Today was a great day.  I spoke to the 7th and 8th grade class in the morning and then the 1st and the 4th graders in the afternoon.  Every student at PNA will be painting an Any Refugee postcard.


Contact
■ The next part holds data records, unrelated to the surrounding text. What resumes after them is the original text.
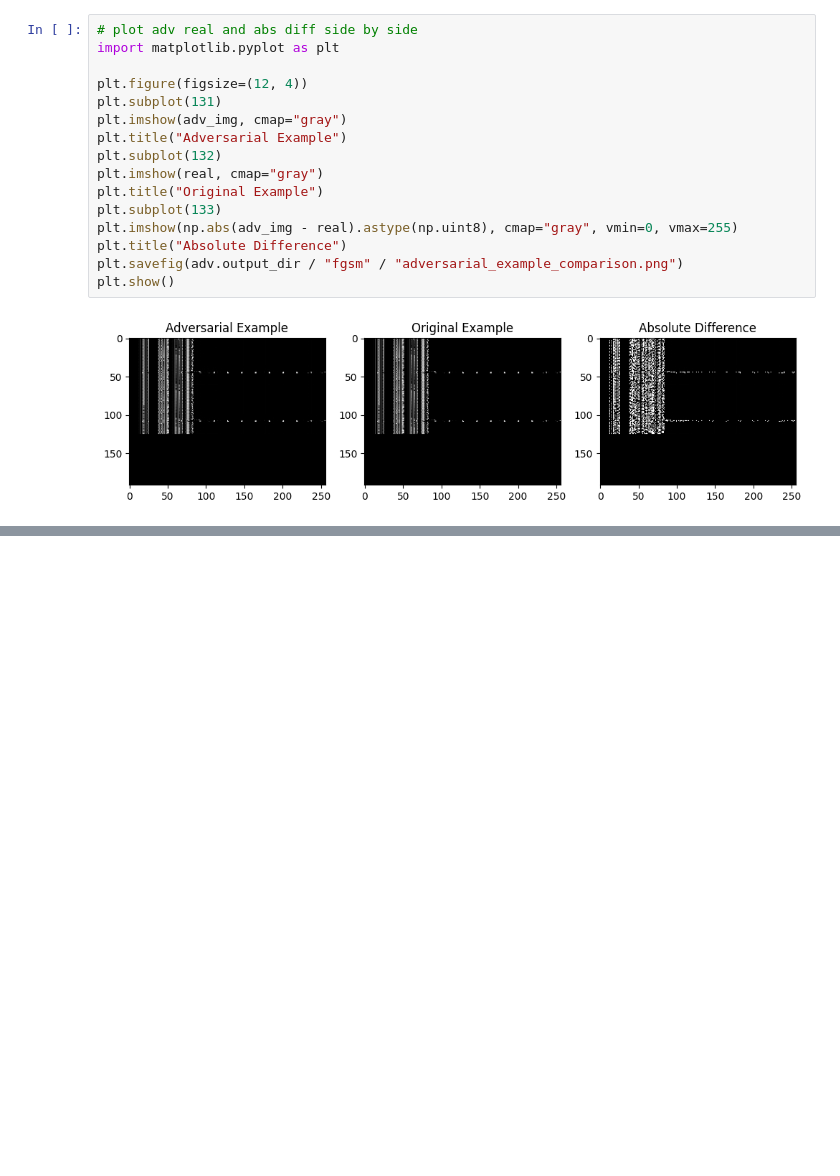
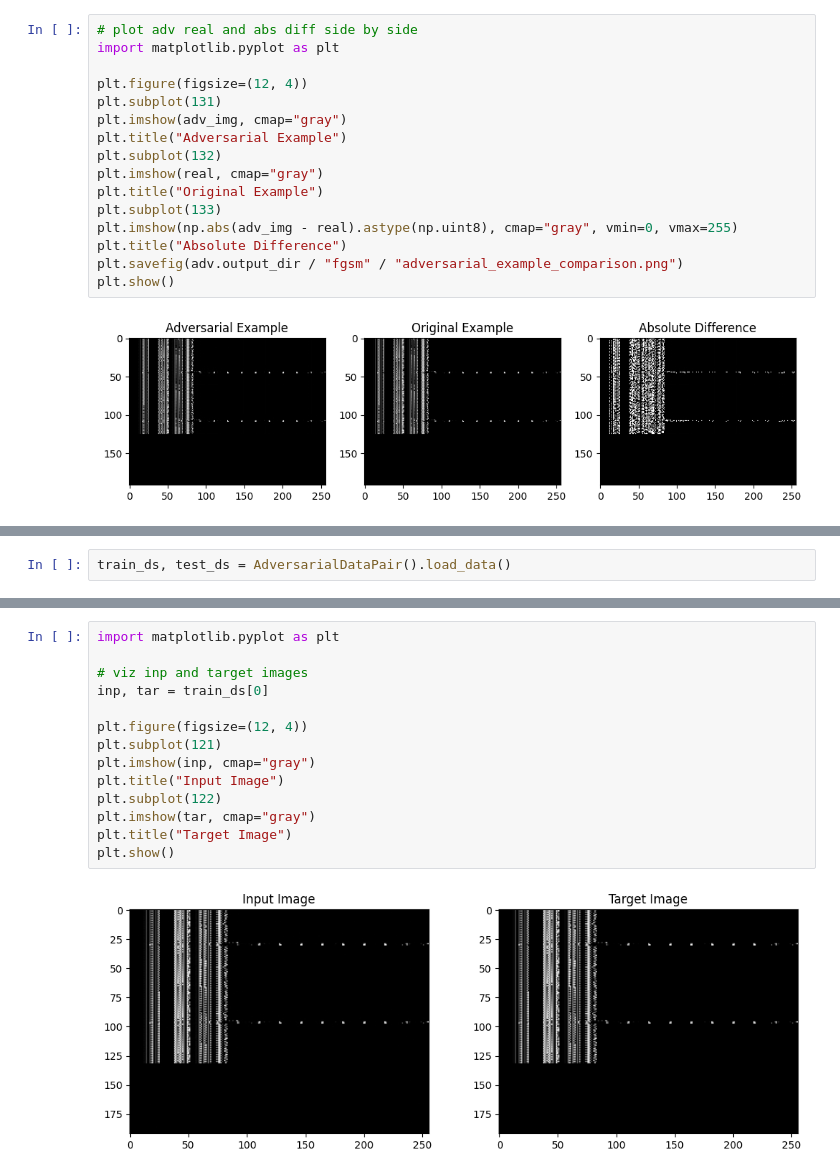
Before and after one commit to cs7org/i7-IDS, a Jupyter notebook: notebooks/adversarial_expt.ipynb, the cells around one changed output, grey strips where cells are left out. Cells and saved outputs as stored; diff of their text form; blank space fills up the shorter version.

Commit message:
update for trainers and ae

```diff
--- a/notebooks/adversarial_expt.ipynb
+++ b/notebooks/adversarial_expt.ipynb
@@ -589,0 +853,2 @@ plt.show()
+# %%
+train_ds, test_ds = AdversarialDataPair().load_data()
@@ -589,0 +870,16 @@ plt.show()
+# %%
+import matplotlib.pyplot as plt
+
+# viz inp and target images
+inp, tar = train_ds[0]
+
+plt.figure(figsize=(12, 4))
+plt.subplot(121)
+plt.imshow(inp, cmap="gray")
+plt.title("Input Image")
+plt.subplot(122)
+plt.imshow(tar, cmap="gray")
+plt.title("Target Image")
+plt.show()
+# %% [output]
+[figure, added]
```
Also changed, not shown: parts of 8 cells of this notebook, 11 other files.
Would you like William Scannell or someone from Jesuit Refugee Service to speak to your school or group about refugees and what you can do to help? Write us!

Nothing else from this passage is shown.